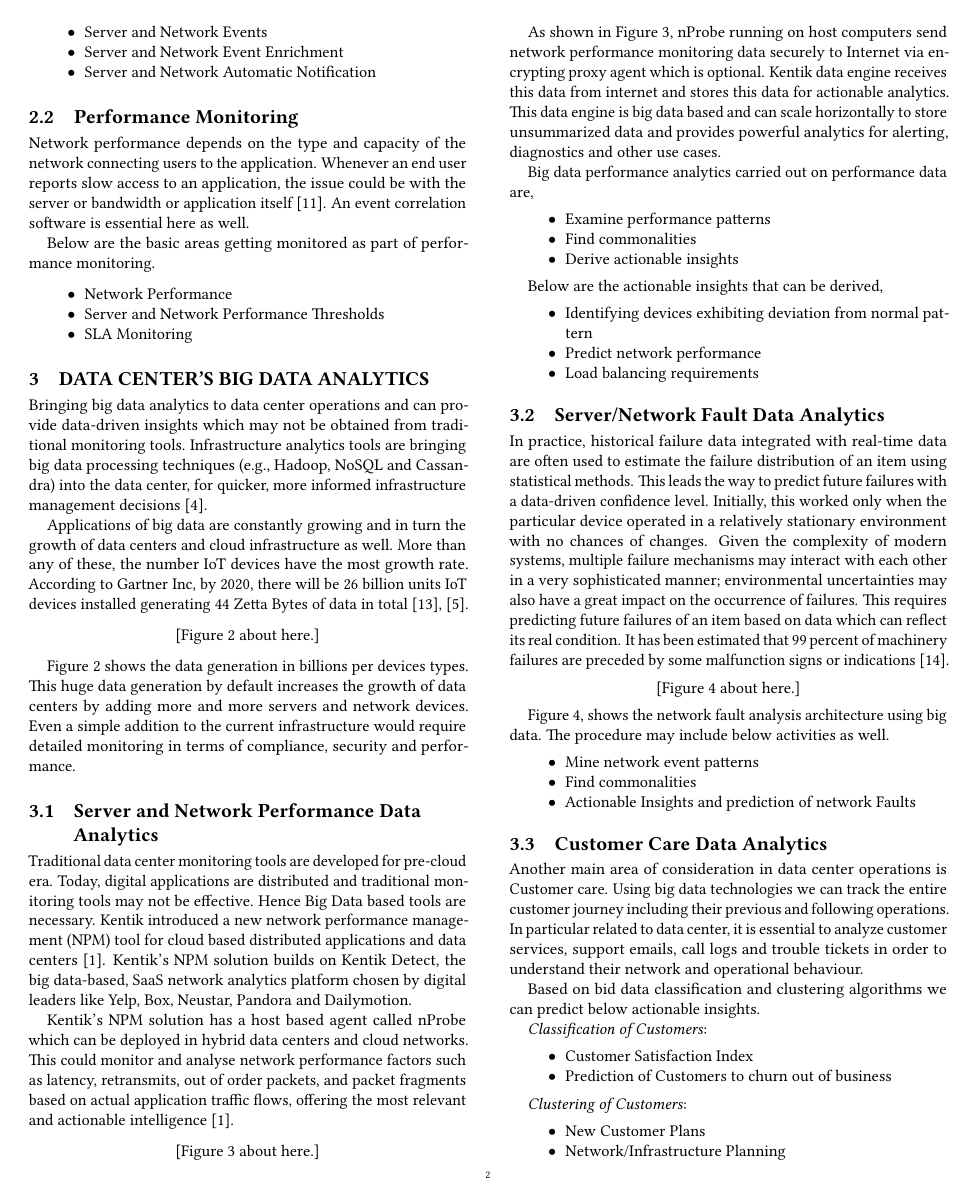
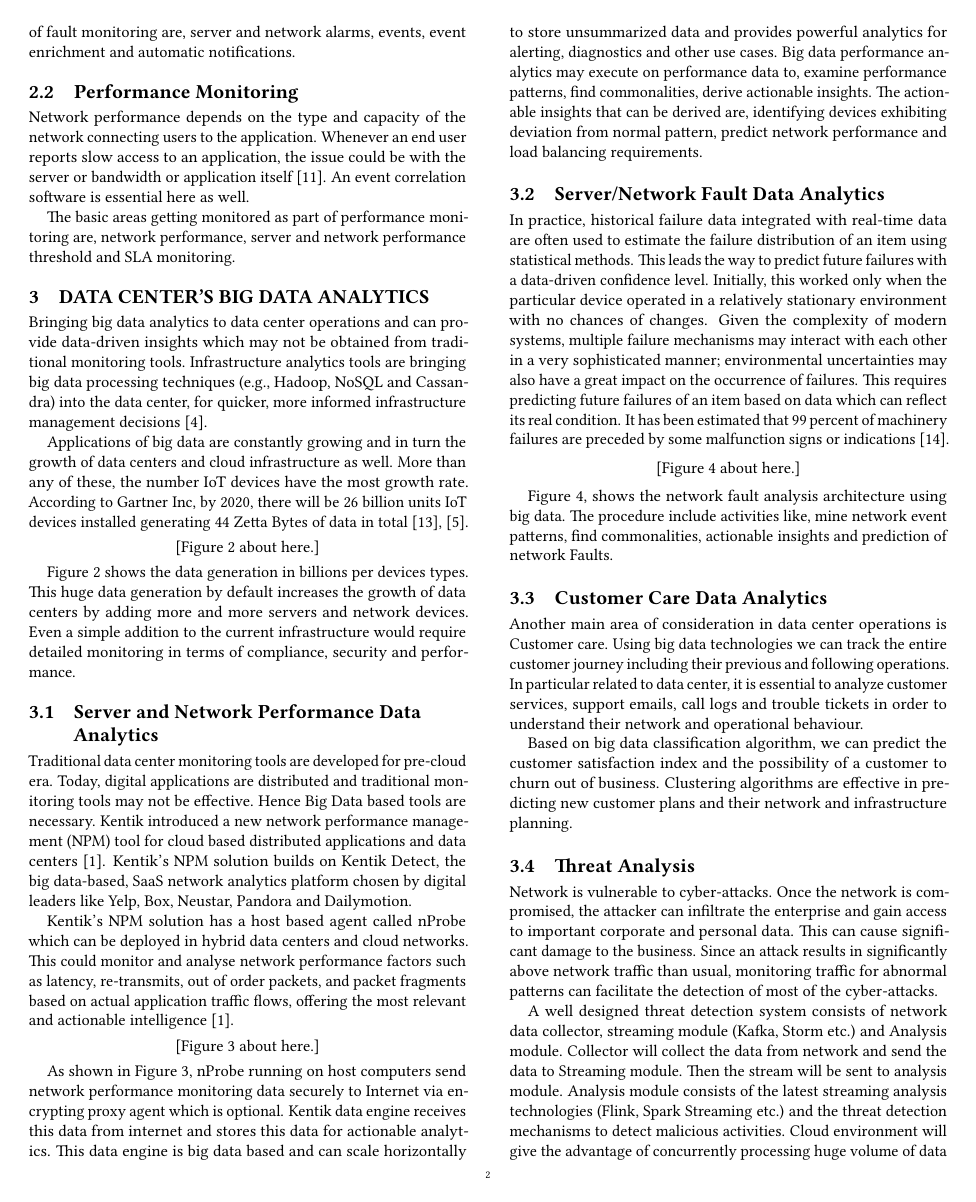
Before and after one commit to bigdata-i523/hid328, a LaTeX paper (paper2/report.tex): page 2 of 9. Compiled offline with pdfLaTeX.

Commit message:
Add files via upload

```diff
--- a/paper2/report.tex
+++ b/paper2/report.tex
@@ -70,18 +65,10 @@ Data centers are designed for scalability and hence network devices and servers
-\item Server and Network Event Enrichment
-\item Server and Network Automatic Notification
-\end{itemize}
+Data centers are designed for scalability and hence network devices and servers are continuously get added, upgraded or replaced. Each fault that could happen in a data center can throw dozens of error reports. Hence the usage of a fault correlation software is important. This can be achieved by mechanisms like TL1 messages, SNMP traps, SYSLOG entries and application logs \cite{network-fault-management-in-todays-complex-data-centers}. The basic areas getting monitored on servers and network devices as part of fault monitoring are, server and network alarms, events, event enrichment and automatic notifications.
 
 \subsection{Performance Monitoring}
 
 Network performance depends on the type and capacity of the network connecting users to the application. Whenever an end user reports slow access to an application, the issue could be with the server or bandwidth or application itself \cite{network-monitoring-datacenter-management}. An event correlation software is essential here as well.
 
-Below are the basic areas getting monitored as part of performance monitoring.
-
-\begin{itemize}
-\item Network Performance
-\item Server and Network Performance Thresholds
-\item SLA Monitoring
-\end{itemize}
+The basic areas getting monitored as part of performance monitoring are, network performance, server and network performance threshold and SLA monitoring.
 
 \section{Data Center's Big Data Analytics}
 
@@ -105,7 +92,7 @@ Figure \ref{fig:Figure2} shows the data generation in billions per devices types
 
 Traditional data center monitoring tools are developed for pre-cloud era. Today, digital applications are distributed and traditional monitoring tools may not be effective. Hence Big Data based tools are necessary. Kentik introduced a new network performance management (NPM) tool for cloud based distributed applications and data centers \cite{kentik-introduces-new-npm-solution}. Kentik's NPM solution builds on Kentik Detect, the big data-based, SaaS network analytics platform chosen by digital leaders like Yelp, Box, Neustar, Pandora and Dailymotion.
 
-Kentik's NPM solution has a host based agent called nProbe which can be deployed in hybrid data centers and cloud networks. This could monitor and analyse network performance factors such as latency, retransmits, out of order packets, and packet fragments based on actual application traffic flows, offering the most relevant and actionable intelligence \cite{kentik-introduces-new-npm-solution}.
+Kentik's NPM solution has a host based agent called nProbe which can be deployed in hybrid data centers and cloud networks. This could monitor and analyse network performance factors such as latency, re-transmits, out of order packets, and packet fragments based on actual application traffic flows, offering the most relevant and actionable intelligence \cite{kentik-introduces-new-npm-solution}.
 
 \begin{figure*}[htb]
   \centering
@@ -115,23 +102,7 @@ Kentik's NPM solution has a host based agent called nProbe which can be deployed
   \label{fig:Figure3}
 \end{figure*}
 
-As shown in Figure \ref{fig:Figure3}, nProbe running on host computers send network performance monitoring data securely to Internet via encrypting proxy agent which is optional. Kentik data engine receives this data from internet and stores this data for actionable analytics. This data engine is big data based and can scale horizontally to store unsummarized data and provides powerful analytics for alerting, diagnostics and other use cases.
-
-Big data performance analytics carried out on performance data are,
-
-\begin{itemize}
-\item Examine performance patterns
-\item Find commonalities
-\item Derive actionable insights
-\end{itemize}
-
-Below are the actionable insights that can be derived,
-
-\begin{itemize}
-\item Identifying devices exhibiting deviation from normal pattern
-\item Predict network performance
-\item Load balancing requirements
-\end{itemize}
+As shown in Figure \ref{fig:Figure3}, nProbe running on host computers send network performance monitoring data securely to Internet via encrypting proxy agent which is optional. Kentik data engine receives this data from internet and stores this data for actionable analytics. This data engine is big data based and can scale horizontally to store unsummarized data and provides powerful analytics for alerting, diagnostics and other use cases. Big data performance analytics may execute on performance data to, examine performance patterns, find commonalities, derive actionable insights. The actionable insights that can be derived are, identifying devices exhibiting deviation from normal pattern, predict network performance and load balancing requirements.
 
 
 \subsection{Server/Network Fault Data Analytics}
@@ -147,40 +118,19 @@ preceded by some malfunction signs or indications \cite{big-data-analytics-for-f
   \label{fig:Figure4}
 \end{figure}
 
-Figure \ref{fig:Figure4}, shows the network fault analysis architecture using big data. The procedure may include below activities as well.
-
-\begin{itemize}
-\item Mine network event patterns
-\item Find commonalities
-\item Actionable Insights and prediction of network Faults
-\end{itemize}
+Figure \ref{fig:Figure4}, shows the network fault analysis architecture using big data. The procedure include activities like, mine network event patterns, find commonalities, actionable insights and prediction of network Faults.
 
 \subsection{Customer Care Data Analytics}
 
 Another main area of consideration in data center operations is Customer care. Using big data technologies we can track the entire customer journey including their previous and following operations. In particular related to data center, it is essential to analyze customer services, support emails, call logs and trouble tickets in order to understand their network and operational behaviour.
 
-Based on bid data classification and clustering algorithms we can predict below actionable insights.
-
-\textit{Classification of Customers}:
-
-
-\begin{itemize}
-\item Customer Satisfaction Index
-\item Prediction of Customers to churn out of business
-\end{itemize}
-
-\textit{Clustering of Customers}:
-
-\begin{itemize}
-\item New Customer Plans
-\item Network/Infrastructure Planning
-\end{itemize}
+Based on big data classification algorithm, we can predict the customer satisfaction index and the possibility of a customer to churn out of business. Clustering algorithms are effective in predicting new customer plans and their network and infrastructure planning.
 
 \subsection{Threat Analysis}
 
 Network is vulnerable to cyber-attacks. Once the network is compromised, the attacker can infiltrate the enterprise and gain access to important corporate and personal data. This can cause significant damage to the business. Since an attack results in significantly above network traffic than usual, monitoring traffic for abnormal patterns can facilitate the detection of most of the cyber-attacks.
 
-A well designed threat detection system consists of network data collector, streaming module(Kafka, Storm etc.) and Analysis module. Collector will collect the data from network and send the data to Streaming module. Then the stream will be sent to analysis module. Analysis module consists of the latest streaming analysis technologies(Flink, Spark Streaming etc.) and the threat detection mechanisms to detect malicious activities. Cloud environment will give the advantage of concurrently processing huge volume of data and also increase the efficiency of monitoring and threat detection process.
+A well designed threat detection system consists of network data collector, streaming module (Kafka, Storm etc.) and Analysis module. Collector will collect the data from network and send the data to Streaming module. Then the stream will be sent to analysis module. Analysis module consists of the latest streaming analysis technologies (Flink, Spark Streaming etc.) and the threat detection mechanisms to detect malicious activities. Cloud environment will give the advantage of concurrently processing huge volume of data and also increase the efficiency of monitoring and threat detection process.
 
 Instead of offline analysis, we can utilize the statistical tools to extract meanings and use these models in the streaming data analysis to detect the threat. Statistical model may become more accurate as volume of data increases and can adapt to changes in the data over time. All these things should happen without compromising the time complexity and efficiency. We can use streaming k-means clustering algorithm and Fuzzy c-means clustering algorithm both of which can identify patterns over time to make the accurate decision \cite{streaming-based-network-monitoring-and-threat-detection-system}.
 
```
Also changed, not shown: paper2/report.tex (25 more changed lines).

**Work request**
Your whole answer should be one number, the count of lines in the records that hold "subsection".

**Response box**
4